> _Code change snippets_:
┏━━

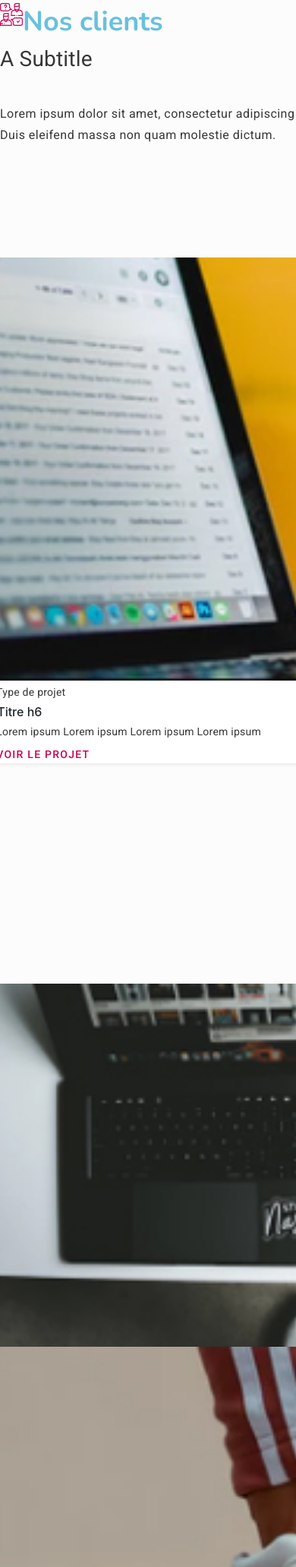
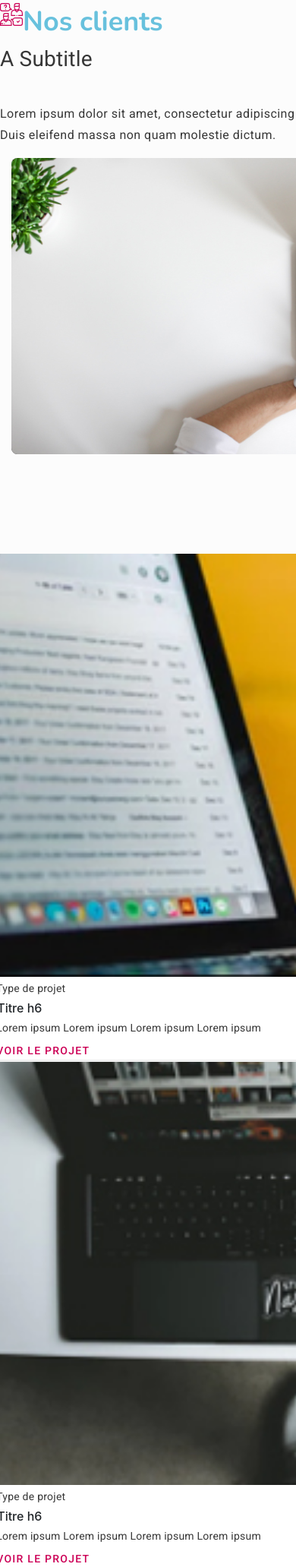
Before and after one commit to Delphine-C/Formation_projet5, a Symfony app: template templates/references.html.twig in a window 390 px wide; the page is wider, and only the part inside the window is pictured. Shown: the part 293-2356 px from the top of that part at 76% size. Run offline with Twig, Linux system fonts and the light colour scheme; the template is opened without the code that fills it, so the values that code supplies are empty; some libraries are stand-ins or nearby versions.

Commit message:
Start responsive references page

```diff
--- a/public/CSS/base.css
+++ b/public/CSS/base.css
@@ -88,9 +88,7 @@ body {
     border-top-right-radius: 5px;
 }
 
-.block-decal:nth-child(2n), .block-decal:nth-child(4n) {
-    top: 10%;
-}
+
 
 .block-decal:nth-child(3n), .block-decal:nth-child(4n) {
     margin-top: 10%;
@@ -303,7 +301,7 @@ input {
 
 input, textarea {
     width: 100%;
-    border: solid 1px rgba(0,0,0,0.5);
+    border: solid 1px rgba(0, 0, 0, 0.5);
     border-radius: 3px;
     background-color: #FCFCFC;
     padding-left: 10px;
@@ -374,9 +372,14 @@ footer nav a:hover {
 }
 
 /* MEDIA QUERIES */
+
 @media screen and (max-width: 500px) {
     .block-first {
-        margin-bottom: 1em!important;
+        margin-bottom: 1em !important;
+    }
+
+    .block-decal:nth-child(2n), .block-decal:nth-child(4n) {
+        top: 0!important;
     }
 }
 
@@ -384,6 +387,10 @@ footer nav a:hover {
     .block-first {
         height: 24em;
         margin-bottom: 16em;
+    }
+
+    .block-decal:nth-child(2n), .block-decal:nth-child(4n) {
+        top: 10%;
     }
 }
 
@@ -394,7 +401,6 @@ footer nav a:hover {
     }
 
     /* Navbar */
-
     .navbar {
         background: #FFF;
     }
@@ -418,7 +424,6 @@ footer nav a:hover {
     }
 
     /* Images */
-
     .svg {
         margin-top: 4em;
         margin-bottom: 1.5em;
--- a/templates/references.html.twig
+++ b/templates/references.html.twig
@@ -22,36 +22,36 @@
                             dictum.</p>
                     </div>
                 </div>
-                <div class="col-lg-5 display-small">
-                    <img src="{{ asset('images/home-intro.jpg') }}" class="img-fluid ">
+                <div class="col-lg-5 d-sm-none d-lg-block">
+                    <img src="{{ asset('images/home-intro.jpg') }}" class="img-fluid img-round">
                 </div>
             </div>
         </header>
 
         <div class="row block">
             <div class="row d-flex justify-content-around display-small">
-                <div class="col-lg-4 no-padding shadow-sm p-0 mb-0 bg-white rounded white block-decal thumbnail">
+                <div class="col-lg-4 col-sm-12 no-padding shadow-sm p-0 mb-0 bg-white rounded white block-decal thumbnail">
                     <img src="{{ asset('images/home/projet1.jpg') }}" class="img-fluid" alt="" height="180" width="100%">
                     <p>Type de projet</p>
                     <h6>Titre h6</h6>
                     <p>Lorem ipsum Lorem ipsum Lorem ipsum Lorem ipsum </p>
                     <a href="#" class="link1">Voir le projet</a>
                 </div>
-                <div class="col-lg-4 no-padding shadow-sm p-0 mb-0 bg-white rounded white block-decal thumbnail">
+                <div class="col-lg-4 col-sm-12 no-padding shadow-sm p-0 mb-0 bg-white rounded white block-decal thumbnail">
                     <img src="{{ asset('images/home/projet2.jpg') }}" class="img-fluid" alt="" height="180" width="100%">
                     <p>Type de projet</p>
                     <h6>Titre h6</h6>
                     <p>Lorem ipsum Lorem ipsum Lorem ipsum Lorem ipsum </p>
                     <a href="#" class="link1">Voir le projet</a>
                 </div>
-                <div class="col-lg-4 no-padding shadow-sm p-0 mb-0 bg-white rounded white block-decal">
+                <div class="col-lg-4 col-sm-12 no-padding shadow-sm p-0 mb-0 bg-white rounded white block-decal">
                     <img src="{{ asset('images/home/projet3.jpg') }}" class="img-fluid" alt="" height="180" width="100%">
                     <p>Type de projet</p>
                     <h6>Titre h6</h6>
                     <p>Lorem ipsum Lorem ipsum Lorem ipsum Lorem ipsum </p>
                     <a href="#" class="link1">Voir le projet</a>
                 </div>
-                <div class="col-lg-4 no-padding shadow-sm p-0 mb-0 bg-white rounded white block-decal">
+                <div class="col-lg-4 col-sm-12 no-padding shadow-sm p-0 mb-0 bg-white rounded white block-decal">
                     <img src="{{ asset('images/home/projet3.jpg') }}" class="img-fluid" alt="" height="180" width="100%">
                     <p>Type de projet</p>
                     <h6>Titre h6</h6>
```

┗━━

> _Activity_: In the entries above, identify every line with the string "footer".

> _Solution_:
@@ -374,9 +372,14 @@ footer nav a:hover {
@@ -384,6 +387,10 @@ footer nav a:hover {
@@ -394,7 +401,6 @@ footer nav a:hover {
@@ -418,7 +424,6 @@ footer nav a:hover {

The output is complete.